This is probably what I would call ‘the’ singer’s bible. I have listed it first for that very reason. It is a very technical read; starting with a lot of detail around the anatomy of the larynx and muscles of the respiratory system before moving into details around the breathing mechanism, tongue/vowel relationships, resonantion chambers (sympathetic vibration) and voice characteristics.
Internationally renowned bass-baritone Ashraf Sewailam once told a colleague of mine that this book was his ‘bible’ and that he carried around a hard copy wherever he went. Technology allows us to get these books on our iphones/ipads now, so now it’s a lot easier to do just that! For me personally, it allowed me to come into lessons without having to ask my teacher to explain themselves when they gave advice. As a teacher, it meant that I could explain what I was doing technically when a student asked why they voice sounded a certain way after doing something.
If there is one book that all singers and teachers (for all genres) should read at some point, I believe it is this one. It makes singing far less mysterious and it will allow students to waste less time and money learning the terms from their teachers.
Singer’s bible 2:
The Structure of Singing: System and Art in Vocal Technique – Richard Miller
I have a confession to make here: Despite my reservations about teachers who tend to focus on one particular method or school of thought, the person who fixed my instrument fundamentally is a disciple of the Richard Miller technique.
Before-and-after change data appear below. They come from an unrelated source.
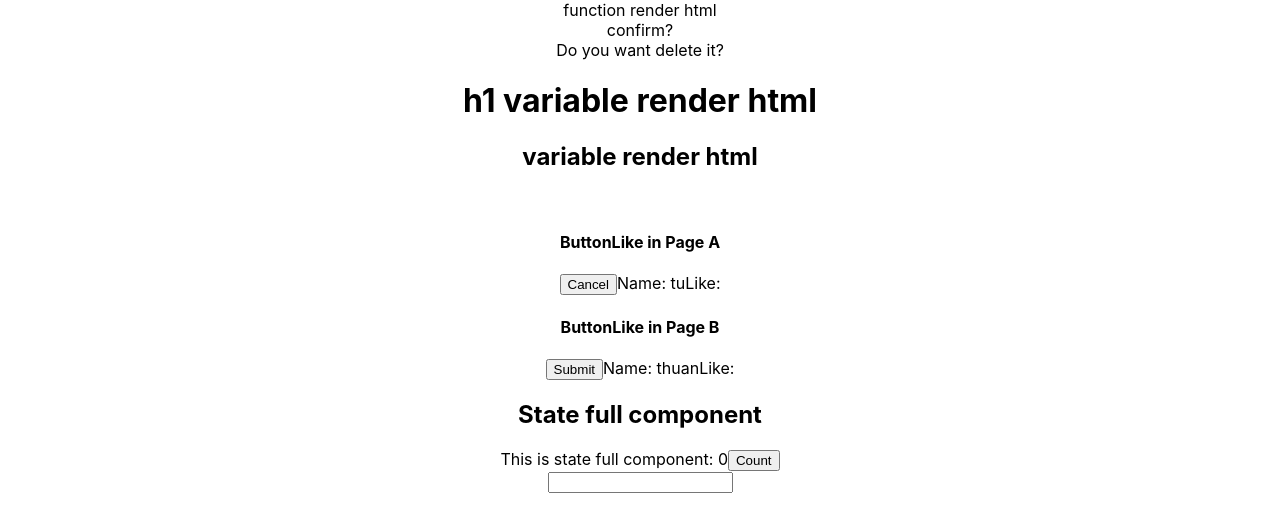
Repository: HoangTu18/reactjs-exercise
Page: /
The author's editor kept a copy of each file at every save. The page is drawn from the files as they stood at one save, then again after the next save.
The browser window is 1280 px wide. The pictures show the whole page.
The project was rebuilt for these pictures with package versions that can differ from the ones it lists, and the page was loaded fresh each time.

Above is the page before, as saved 2022-05-21 10:21:54.

### src/App.js
import "./App.css";
import ButtonLike from "./components/ButtonLike";
import TitleSimple from "./components/TitleSimple";
import StateFullComponent from "./components/StateFullComponent";
import StateObject from "./pages/StateObject";
function App() {
  const isLoading = true;
  // varible render html
  const ele1 = (
    <div>
      <h1>h1 variable render html</h1>
      <h2> variable render html</h2>
    </div>
  );
  return (
    <div className="App">
      <div>function render html</div>
      {isLoading ? <TitleSimple /> : "123"}
      {ele1}
      <br />
      <h4> ButtonLike in Page A</h4>
      <ButtonLike
        text="Cancel"
        type="button"
        className="buttonA"
        onClick={() => {
          console.log("buttonA");
        }}
        name="tu"
      />
      <h4> ButtonLike in Page B</h4>
      <ButtonLike
        type="submit"
        className="buttonB"
        onClick={() => {
          console.log("buttonB");
        }}
        name="thuan"
      />
      <h2>State full component</h2>
      <StateFullComponent />
      <StateObject />
    </div>
  );
}

export default App;

### src/components/ButtonLike.jsx
import React from "react";

ButtonLike.propTypes = {};

function ButtonLike({ text = "Submit", name, todoItem, like, ...props }) {
  return (
    <div>
      <button {...props}>{text}</button>
      Name: {name}
      {todoItem && (
        <div>
          <h6>Todo item</h6>
          Todo title: {todoItem?.title}
          Todo price: {todoItem?.price}
        </div>
      )}
      Like: {like}
      <br />
    </div>
  );
}

export default ButtonLike;

### src/components/TitleSimple.jsx
import React from "react";

TitleSimple.propTypes = {};

function TitleSimple(props) {
  return (
    <div>
      confirm? <br />
      Do you want delete it?
    </div>
  );
}

export default TitleSimple;

### src/components/StateFullComponent.jsx
import React from "react";

StateFullComponent.propTypes = {};

function StateFullComponent(props) {
  const [count, setCount] = React.useState(0);
  return (
    <div>
      This is state full component: {count}
      <button
        type="button"
        onClick={() => {
          setCount((prevState) => prevState + 1);
        }}
      >
        Count
      </button>
    </div>
  );
}

export default StateFullComponent;

### src/pages/StateObject.jsx
import React, { useState } from "react";

function stateObject(props) {
  const [messObj, setMessObj] = useState({
    author: " ",
  });
  console.log("messObj: ", messObj);
  return (
    <div>
      <input
        type="text"
        value={messObj.mess}
        onChange={(e) => {
          //   messObj.mess = e.target.value;
          //   setMessObj(messObj);
          const val = e.target.value;
          setMessObj((prevState) => {
            return {
              ...prevState,
              mess: val,
            };
          });
        }}
      />
    </div>
  );
}

export default stateObject;

Loaded but not shown: public/index.html (common file); src/index.js (common file); src/index.css (common file); src/reportWebVitals.js (common file); src/App.css (common file)

After the next save:
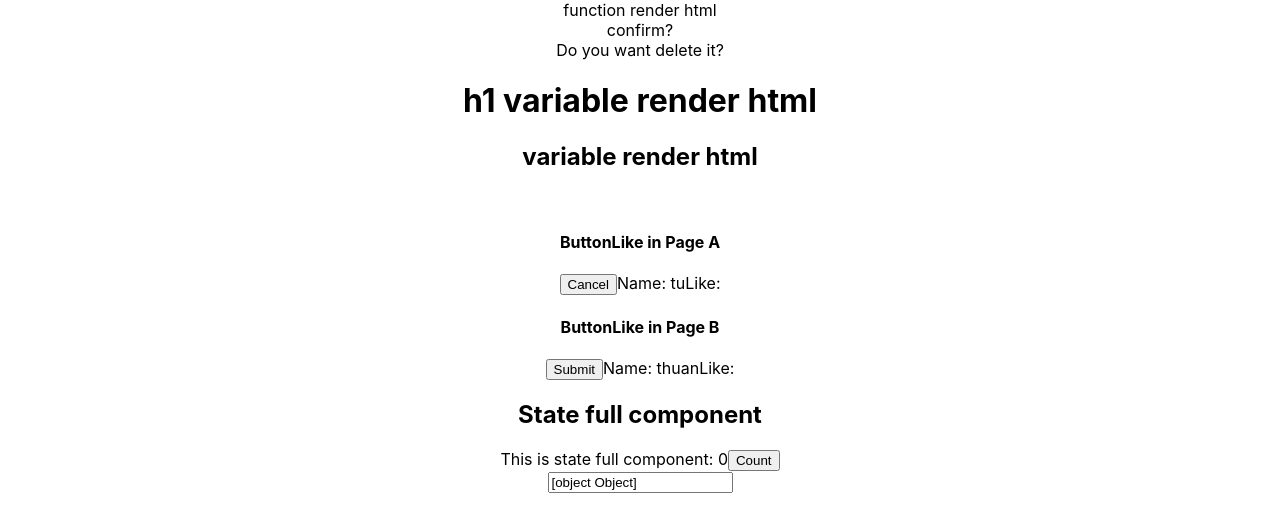
Saved 7 s later.
--- a/src/pages/StateObject.jsx
+++ b/src/pages/StateObject.jsx
@@ -3,6 +3,9 @@ import React, { useState } from "react";
 function stateObject(props) {
   const [messObj, setMessObj] = useState({
     author: " ",
+    mess: {
+      id: 1,
+    },
   });
   console.log("messObj: ", messObj);
   return (
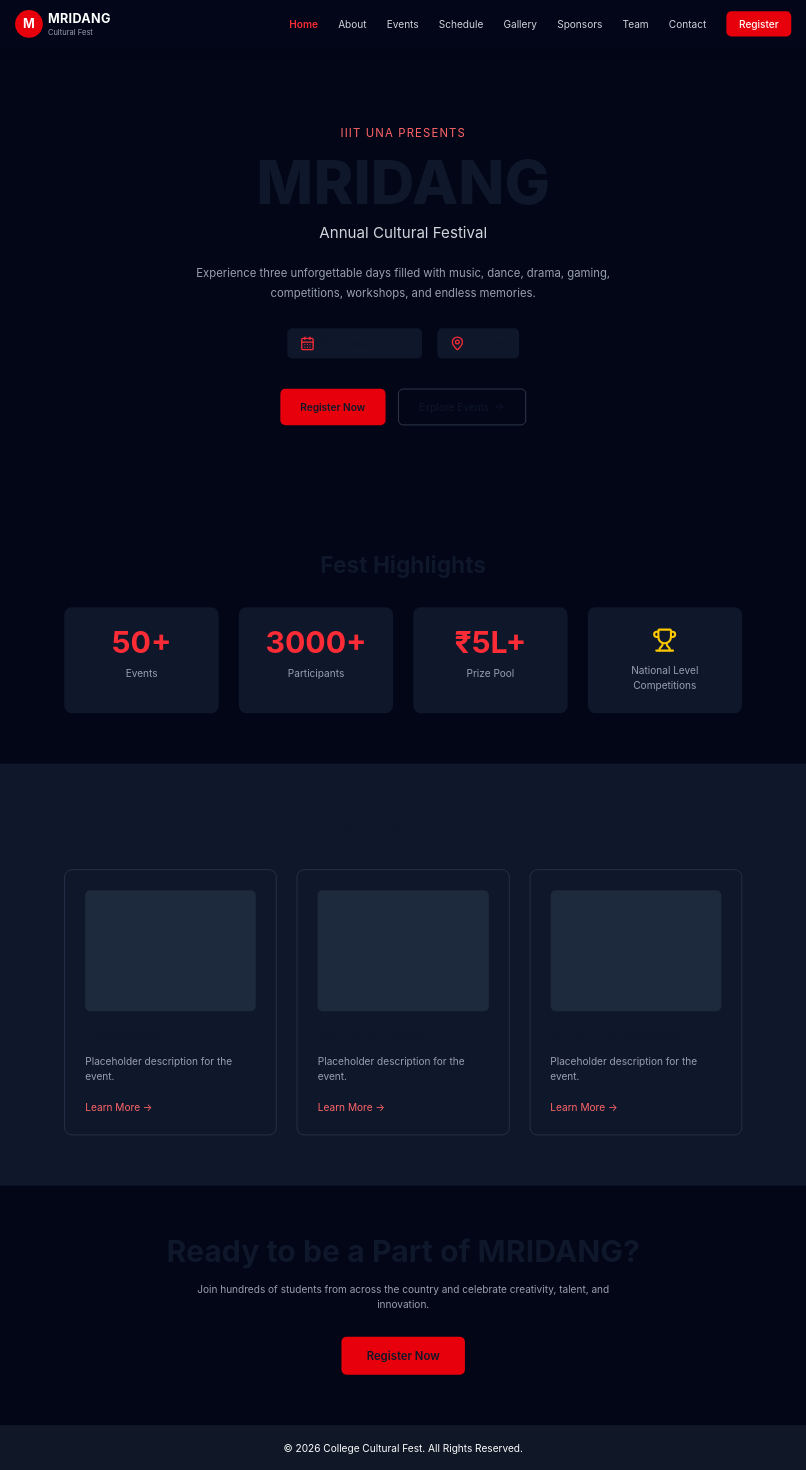
Repository: mridang-iiitu/Mridang-2k26
Page: /
The author's editor kept a copy of each file at every save. The page is drawn from the files as they stood at one save, then again after the next save.
The browser window is 1280 px wide. The pictures show the whole page, at 63% of full size.
The project was rebuilt for these pictures with package versions that can differ from the ones it lists, and the page was loaded fresh each time. Also part of the build but not shown: vite.config.js, src/pages/About.jsx, src/pages/Events.jsx, src/pages/Schedule.jsx, src/pages/Gallery.jsx, src/pages/Sponsors.jsx, src/pages/Team.jsx, src/pages/Contact.jsx.

Above is the page before, as saved 2026-08-03 13:44:08.

### src/index.css
@import "tailwindcss";

html {
  scroll-behavior: smooth;
}

body {
  margin: 0;
  padding: 0;
  font-family: Inter, "Segoe UI", sans-serif;
  background: #020617;
  color: white;
}

* {
  box-sizing: border-box;
}

section {
  padding: 80px 8%;
}

::-webkit-scrollbar {
  width: 10px;
}

::-webkit-scrollbar-track {
  background: #0f172a;
}

::-webkit-scrollbar-thumb {
  background: #ef4444;
  border-radius: 10px;
}

::-webkit-scrollbar-thumb:hover {
  background: #dc2626;
}

::selection {
  background: #ef4444;
  color: white;
}

### src/App.jsx
import { BrowserRouter, Routes, Route } from "react-router-dom";

import Navbar from "./components/Navbar";
import Footer from "./components/Footer";

import Home from "./pages/Home";
import About from "./pages/About";
import Events from "./pages/Events";
import Schedule from "./pages/Schedule";
import Gallery from "./pages/Gallery";
import Sponsors from "./pages/Sponsors";
import Team from "./pages/Team";
import Contact from "./pages/Contact";

export default function App() {
  return (
    <BrowserRouter>
      <Navbar />

      <Routes>
        <Route path="/" element={<Home />} />
        <Route path="/about" element={<About />} />
        <Route path="/events" element={<Events />} />
        <Route path="/schedule" element={<Schedule />} />
        <Route path="/gallery" element={<Gallery />} />
        <Route path="/sponsors" element={<Sponsors />} />
        <Route path="/team" element={<Team />} />
        <Route path="/contact" element={<Contact />} />
      </Routes>

      <Footer />
    </BrowserRouter>
  );
}

### src/components/Navbar.jsx
import { Link, NavLink } from "react-router-dom";
import { Menu, X } from "lucide-react";
import { useState } from "react";

export default function Navbar() {
  const [isOpen, setIsOpen] = useState(false);

  const navItems = [
    { name: "Home", path: "/" },
    { name: "About", path: "/about" },
    { name: "Events", path: "/events" },
    { name: "Schedule", path: "/schedule" },
    { name: "Gallery", path: "/gallery" },
    { name: "Sponsors", path: "/sponsors" },
    { name: "Team", path: "/team" },
    { name: "Contact", path: "/contact" },
  ];

  return (
    <nav className="sticky top-0 z-50 bg-slate-950 text-white shadow-lg">
      <div className="mx-auto flex max-w-7xl items-center justify-between px-6 py-4">

        {/* Logo */}
        <Link to="/" className="flex items-center gap-2">
          <div className="flex h-11 w-11 items-center justify-center rounded-full bg-red-600 text-xl font-bold">
            M
          </div>

          <div>
            <h1 className="text-xl font-bold tracking-wide">
              MRIDANG
            </h1>
            <p className="text-xs text-gray-400">
              Cultural Fest
            </p>
          </div>
        </Link>

        {/* Desktop Menu */}
        <div className="hidden items-center gap-8 md:flex">
          {navItems.map((item) => (
            <NavLink
              key={item.name}
              to={item.path}
              className={({ isActive }) =>
                `transition duration-300 ${
                  isActive
                    ? "text-red-500 font-semibold"
                    : "text-gray-300 hover:text-red-400"
                }`
              }
            >
              {item.name}
            </NavLink>
          ))}

          <button className="rounded-lg bg-red-600 px-5 py-2 font-medium transition hover:bg-red-700">
            Register
          </button>
        </div>

        {/* Mobile Menu Button */}
        <button
          className="md:hidden"
          onClick={() => setIsOpen(!isOpen)}
        >
          {isOpen ? <X size={28} /> : <Menu size={28} />}
        </button>
      </div>

      {/* Mobile Menu */}
      {isOpen && (
        <div className="space-y-4 border-t border-slate-800 bg-slate-900 px-6 py-5 md:hidden">
          {navItems.map((item) => (
            <NavLink
              key={item.name}
              to={item.path}
              onClick={() => setIsOpen(false)}
              className={({ isActive }) =>
                `block ${
                  isActive
                    ? "text-red-500 font-semibold"
                    : "text-gray-300"
                }`
              }
            >
              {item.name}
            </NavLink>
          ))}

          <button className="mt-3 w-full rounded-lg bg-red-600 py-2 font-semibold hover:bg-red-700">
            Register
          </button>
        </div>
      )}
    </nav>
  );
}

### src/components/Footer.jsx
export default function Footer() {
  return (
    <footer className="bg-gray-900 text-white text-center py-6">
      <p>© 2026 College Cultural Fest. All Rights Reserved.</p>
    </footer>
  );
}

### src/pages/Home.jsx
import { CalendarDays, MapPin, Trophy, ArrowRight } from "lucide-react";

export default function Home() {
  return (
    <main className="bg-slate-9 text-slate-900">

      {/* Hero Section */}
      <section className="flex min-h-screen items-center justify-center px-6">
        <div className="max-w-7xl text-center">

          <p className="mb-4 text-lg text-red-400 tracking-widest uppercase">
            IIIT UNA Presents
          </p>

          <h1 className="text-6xl font-extrabold md:text-8xl">
            MRIDANG
          </h1>

          <p className="mt-4 text-2xl text-gray-300">
            Annual Cultural Festival
          </p>

          <p className="mx-auto mt-8 max-w-3xl text-lg leading-8 text-gray-400">
            Experience three unforgettable days filled with music, dance,
            drama, gaming, competitions, workshops, and endless memories.
          </p>

          <div className="mt-10 flex flex-wrap justify-center gap-6">

            <div className="flex items-center gap-2 rounded-lg bg-slate-900 px-5 py-3">
              <CalendarDays className="text-red-500" />
              20–22 March 2027
            </div>

            <div className="flex items-center gap-2 rounded-lg bg-slate-900 px-5 py-3">
              <MapPin className="text-red-500" />
              IIIT Una
            </div>

          </div>

          <div className="mt-12 flex justify-center gap-5">

            <button className="rounded-lg bg-red-600 px-8 py-4 font-semibold transition hover:bg-red-700">
              Register Now
            </button>

            <button className="flex items-center gap-2 rounded-lg border border-gray-600 px-8 py-4 hover:bg-slate-900">
              Explore Events
              <ArrowRight size={18} />
            </button>

          </div>

        </div>
      </section>

      {/* Highlights */}
      <section className="px-6 py-24">
        <div className="mx-auto max-w-7xl">

          <h2 className="mb-12 text-center text-4xl font-bold">
            Fest Highlights
          </h2>

          <div className="grid gap-8 md:grid-cols-4">

            <div className="rounded-xl bg-slate-900 p-8 text-center">
              <h3 className="text-5xl font-bold text-red-500">50+</h3>
              <p className="mt-3 text-gray-400">Events</p>
            </div>

            <div className="rounded-xl bg-slate-900 p-8 text-center">
              <h3 className="text-5xl font-bold text-red-500">3000+</h3>
              <p className="mt-3 text-gray-400">Participants</p>
            </div>

            <div className="rounded-xl bg-slate-900 p-8 text-center">
              <h3 className="text-5xl font-bold text-red-500">₹5L+</h3>
              <p className="mt-3 text-gray-400">Prize Pool</p>
            </div>

            <div className="rounded-xl bg-slate-900 p-8 text-center">
              <Trophy className="mx-auto mb-4 text-yellow-400" size={40} />
              <p className="text-gray-400">National Level Competitions</p>
            </div>

          </div>

        </div>
      </section>

      {/* Featured Events */}
      <section className="px-6 py-20 bg-slate-900">

        <div className="mx-auto max-w-7xl">

          <h2 className="mb-12 text-center text-4xl font-bold">
            Featured Events
          </h2>

          <div className="grid gap-8 md:grid-cols-3">

            {[
              "Hackathon",
              "Battle of Bands",
              "BGMI Tournament",
            ].map((event) => (
              <div
                key={event}
                className="rounded-xl border border-slate-700 p-8 transition hover:border-red-500"
              >
                <div className="mb-6 h-48 rounded-lg bg-slate-800"></div>

                <h3 className="text-2xl font-bold">
                  {event}
                </h3>

                <p className="mt-3 text-gray-400">
                  Placeholder description for the event.
                </p>

                <button className="mt-6 text-red-400 hover:text-red-500">
                  Learn More →
                </button>

              </div>
            ))}

          </div>

        </div>

      </section>

      {/* CTA */}
      <section className="px-6 py-24 text-center">

        <h2 className="text-5xl font-bold">
          Ready to be a Part of MRIDANG?
        </h2>

        <p className="mx-auto mt-6 max-w-2xl text-gray-400">
          Join hundreds of students from across the country and celebrate
          creativity, talent, and innovation.
        </p>

        <button className="mt-10 rounded-lg bg-red-600 px-10 py-4 text-lg font-semibold hover:bg-red-700">
          Register Now
        </button>

      </section>

    </main>
  );
}

Loaded but not shown: index.html (common file); src/main.jsx (common file)

After the next save:
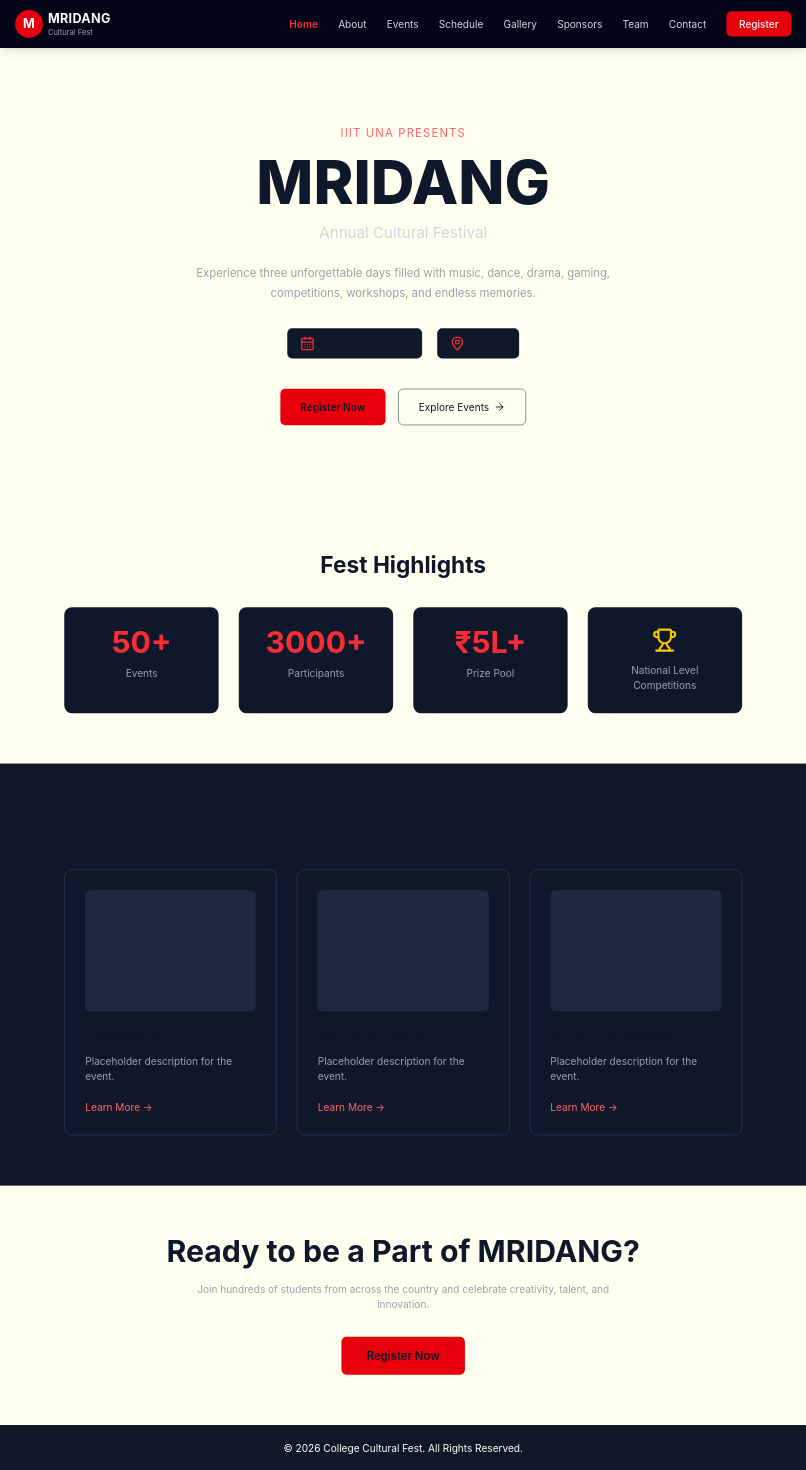
Saved 20 s later.
--- a/src/pages/Home.jsx
+++ b/src/pages/Home.jsx
@@ -2,7 +2,7 @@ import { CalendarDays, MapPin, Trophy, ArrowRight } from "lucide-react";
 
 export default function Home() {
   return (
-    <main className="bg-slate-9 text-slate-900">
+    <main className="min-h-screen bg-[#FFFFF0] text-slate-900">
 
       {/* Hero Section */}
       <section className="flex min-h-screen items-center justify-center px-6">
Miller is relatively synonymous with the Bel canto/Italian-swedish schools of thought, but is more scientific. I find that teachers from this school are very good at diagnosing and solving problems that no one else has worked out how to solve. The school is also focused around resonance as being a product of good laryngeal function rather than ‘placement’.
Like Doscher, the book goes into considerable depth about the vocal structures and mechanisms in the body. It may even read more easily to some readers. Also, if you have seen my articles on vocal fach, you will notice that the primo and secondo passagio locations for each fach are taken from this book. Miller also has a lot more suggestions for voice excercises to develop certain qualities.
The other nifty benefit to Miller is that there are more books that focus on each fach. I will probably write an article dedicated to them; however if you are interested, here are some noteworthy texts:
Singer’s Bible 3:
Fundamental’s of Great Vocal Technique: The teachings of Michael Trimble – Michael Trimble
Michael Trimble is a tenor who has appeared on youtube lately. He evidently comes from the golden age of singing as you can tell from the video (link below). Unlike the two aforementioned books, this one is a little easier on the wallet and takes its inspiration from the Bel canto school of singing. The Bel canto school is more about sense and feeling – the ‘feeling’ of the appoggio (the mechanism of breath support) which is explained in a number of ways.
The book contains insights from a number of well known singers as well as unnamed colleagues of Trimble who all describe the ways in which they engage with certain concepts (e.g. open throat, low breath, appoggio, vowel shape, tongue position) as well as Trimble’s own insights.
This is a book that you can read a page from and then test for yourself, which is rather complimentary to the extremely technical passages and prescriptive language of Miller or Doscher.
As promised, here is a clip of Michael Trimble singing. Sadly, due to health reasons, he had to cut his professional career short; but this does not take away from the golden-aged knowledge that he can impart:
What if I am not a classical singer? Can I benefit from these books?
I am in the process of going through more texts. My recommendation for contemporary singers is to start with Doscher. Miller is a great person to go to if you want a good training regiment of exercizes to develop the core of your voice, no matter what style you sing. Trimble may also be useful for development of the appoggio – which is something that all singers should have.
If you are well versed in how your breathing mechanism, body and vocal structure works at a technical level, you will save a lot more time when talking to a teacher. These are three of the 9-10 or so books that I would recommend for basically everyone who wants to sing or teach singing. If anything, I would say at this point that they are my top three picks!
DISCLAIMER: Use these books for knowledge and understanding of yourself or, potentially, your students. Remember, there is no 100% right person to follow. These are simply the best books that I believe exist around vocal pedagogy at this time.
Thanks for coming along.
As always, happy singing!